INSTRUCTIONS TO FOLLOW :: What is needed here is every line of the records that includes "clientes".

SOURCE DATA ::
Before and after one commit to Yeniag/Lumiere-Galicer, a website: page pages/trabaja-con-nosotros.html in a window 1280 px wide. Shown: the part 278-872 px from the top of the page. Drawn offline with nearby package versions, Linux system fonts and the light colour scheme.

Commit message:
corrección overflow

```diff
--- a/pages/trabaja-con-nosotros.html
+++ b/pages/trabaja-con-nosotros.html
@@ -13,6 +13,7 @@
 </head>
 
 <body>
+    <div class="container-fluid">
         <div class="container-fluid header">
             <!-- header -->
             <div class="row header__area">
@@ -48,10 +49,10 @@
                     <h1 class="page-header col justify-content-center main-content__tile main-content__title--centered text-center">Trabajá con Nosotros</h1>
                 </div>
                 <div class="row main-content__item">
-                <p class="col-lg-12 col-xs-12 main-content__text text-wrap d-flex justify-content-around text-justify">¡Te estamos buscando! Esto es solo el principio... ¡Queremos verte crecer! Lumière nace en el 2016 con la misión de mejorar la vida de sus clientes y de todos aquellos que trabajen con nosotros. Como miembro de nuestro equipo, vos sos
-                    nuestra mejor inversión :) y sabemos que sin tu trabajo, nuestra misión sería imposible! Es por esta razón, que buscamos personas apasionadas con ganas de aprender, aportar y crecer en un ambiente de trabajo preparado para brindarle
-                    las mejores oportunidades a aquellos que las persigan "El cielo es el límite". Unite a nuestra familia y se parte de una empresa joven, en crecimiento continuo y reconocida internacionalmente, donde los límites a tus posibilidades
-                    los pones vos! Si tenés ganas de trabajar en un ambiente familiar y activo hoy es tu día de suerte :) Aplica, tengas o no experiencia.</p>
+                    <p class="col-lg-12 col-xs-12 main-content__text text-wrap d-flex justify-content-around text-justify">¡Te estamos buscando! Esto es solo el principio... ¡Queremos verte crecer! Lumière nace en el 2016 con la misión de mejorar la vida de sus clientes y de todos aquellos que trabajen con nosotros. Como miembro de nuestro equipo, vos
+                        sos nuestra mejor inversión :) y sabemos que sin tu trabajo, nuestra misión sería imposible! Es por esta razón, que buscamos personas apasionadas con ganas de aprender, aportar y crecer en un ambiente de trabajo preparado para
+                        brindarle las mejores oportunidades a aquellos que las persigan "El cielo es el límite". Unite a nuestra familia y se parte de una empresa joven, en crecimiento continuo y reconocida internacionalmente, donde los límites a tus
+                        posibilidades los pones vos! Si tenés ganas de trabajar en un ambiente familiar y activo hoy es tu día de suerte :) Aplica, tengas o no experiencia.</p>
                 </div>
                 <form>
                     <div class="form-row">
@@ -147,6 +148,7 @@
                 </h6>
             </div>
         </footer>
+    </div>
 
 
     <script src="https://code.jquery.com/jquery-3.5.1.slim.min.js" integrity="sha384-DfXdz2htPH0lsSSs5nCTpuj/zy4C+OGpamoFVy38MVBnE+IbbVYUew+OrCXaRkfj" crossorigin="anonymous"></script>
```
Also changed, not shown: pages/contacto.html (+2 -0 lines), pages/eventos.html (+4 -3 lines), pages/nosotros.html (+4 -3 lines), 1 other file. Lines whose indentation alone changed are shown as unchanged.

RESULT BELOW ::
-                <p class="col-lg-12 col-xs-12 main-content__text text-wrap d-flex justify-content-around text-justify">¡Te estamos buscando! Esto es solo el principio... ¡Queremos verte crecer! Lumière nace en el 2016 con la misión de mejorar la vida de sus clientes y de todos aquellos que trabajen con nosotros. Como miembro de nuestro equipo, vos sos
+                    <p class="col-lg-12 col-xs-12 main-content__text text-wrap d-flex justify-content-around text-justify">¡Te estamos buscando! Esto es solo el principio... ¡Queremos verte crecer! Lumière nace en el 2016 con la misión de mejorar la vida de sus clientes y de todos aquellos que trabajen con nosotros. Como miembro de nuestro equipo, vos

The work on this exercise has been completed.